Raf Kemble
51° 40′ 1.2″ N, 2° 3′ 18″ W

View Raf Kemble in a larger map

  • History
  • Gallery
  • Gallery
  • Gallery
  • Gallery
  • Gallery
  • Gallery
  • Gallery
  • Gallery
Raf Kemble is located close to Kemble village which is near Cirencester, Gloucestershire. It was located here in 1938 as the area was in a remote location and unlikely to be a target from the continent.

Originally Kemble Airfield was built for aircraft storage and maintenance for No. 5 Maintenance Unit who stayed on the base till 1983. Bristol Blenheims and Hawker Hurricanes were delivered here from the factories which were then made ready for combat and dispersed to the various squadrons around the country.
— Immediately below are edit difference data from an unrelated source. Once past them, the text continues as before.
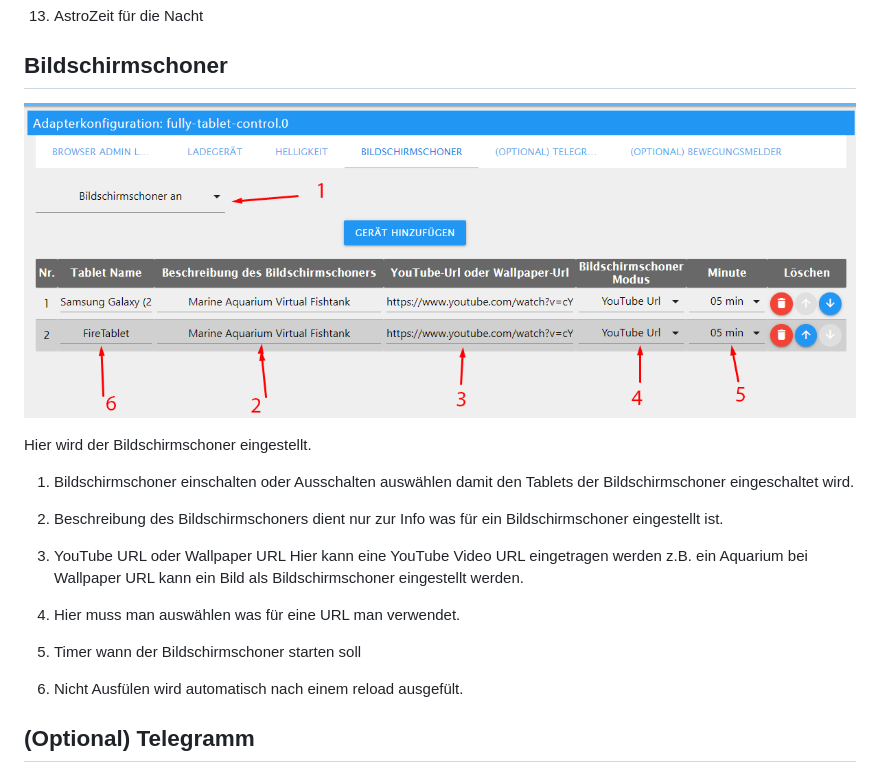
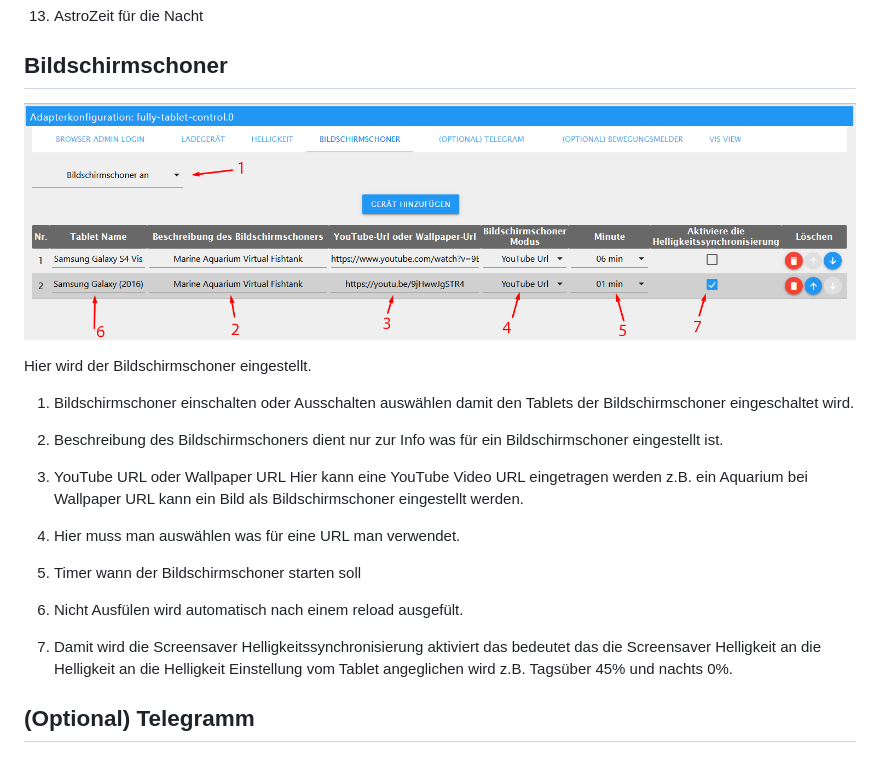
Before and after one commit to xXBJXx/ioBroker.fully-tablet-control, a Markdown page: README.md, the part around the change. Drawn GitHub-style; pictures changed too: admin/media/Screensaver.png.

Commit message:
screensaver brightness can be switched on or off

```diff
--- a/README.md
+++ b/README.md
@@ -108,6 +108,8 @@ Hier wird der Bildschirmschoner eingestellt.
 5. Timer wann der Bildschirmschoner starten soll
 
 6. Nicht Ausfülen wird automatisch nach einem reload ausgefült.
+
+7. Damit wird die Screensaver Helligkeitssynchronisierung aktiviert das bedeutet das die Screensaver Helligkeit an  die Helligkeit an die Helligkeit Einstellung vom Tablet angeglichen wird z.B. Tagsüber 45% und nachts 0%.
 
 ## (Optional) Telegramm
 
```
Also changed, not shown: 1 other file.
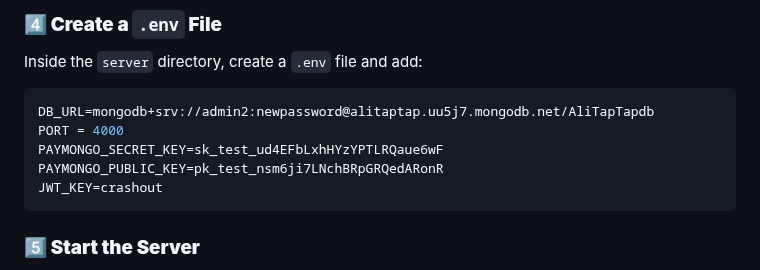
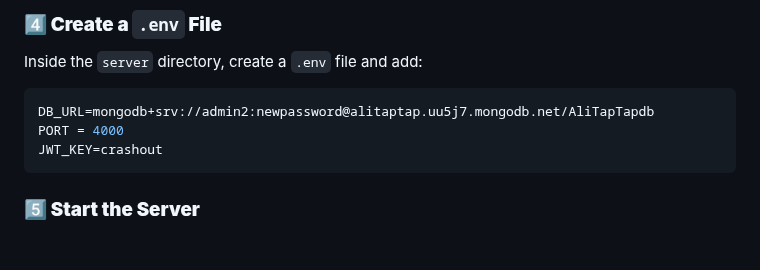
Before and after one commit to robby-deving/AliTapTap, a Markdown page: README.md, the part around the change. Rendered like a GitHub page; blank space fills up the shorter version.

````diff
--- a/README.md
+++ b/README.md
@@ -103,8 +103,6 @@ Inside the `server` directory, create a `.env` file and add:
 ```ini
 DB_URL=mongodb+srv://admin2:newpassword@alitaptap.uu5j7.mongodb.net/AliTapTapdb
 PORT = 4000
-PAYMONGO_SECRET_KEY=sk_test_ud4EFbLxhHYzYPTLRQaue6wF
-PAYMONGO_PUBLIC_KEY=pk_test_nsm6ji7LNchBRpGRQedARonR
 JWT_KEY=crashout
 ```
 
````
During the war, air attacks were few, one incident saw two aircraft drop 18 bombs, but these did little damage. Another incident saw three Dornier 217s fire upon the airfield in 1942. They failed to hit anything except grass.

Concrete runways were laid in april 1942. In September that year gliders were assembled. These were to be used in the invasion of France during Operation Overlord in 1944. In the beginning of 1945 Kemble was transferred to No 47 Group Transport Command, the Transport Aircraft Modification Section, which serviced Lancasters, Stirlings and Dakotas. When the war ended, the air fleet were sent back to Raf Kemble for disposal.

After the war, Kemble was used for maintenance and training purposes. They operated Hawk training aircraft, used by the Red Arrows, who eventually was based there until they moved to Raf Scamption. The US Airforce then used the site to maintain the A10 Thunderbolt aircraft.

Finally the base closed and was left for a civilian airfield, to be known a Kemble Airfield, even though the Ministry of Defence still owned the site. The site also is used to repair Boeing 747's

Raf Kemble was renamed Cotswold Airport in 2009.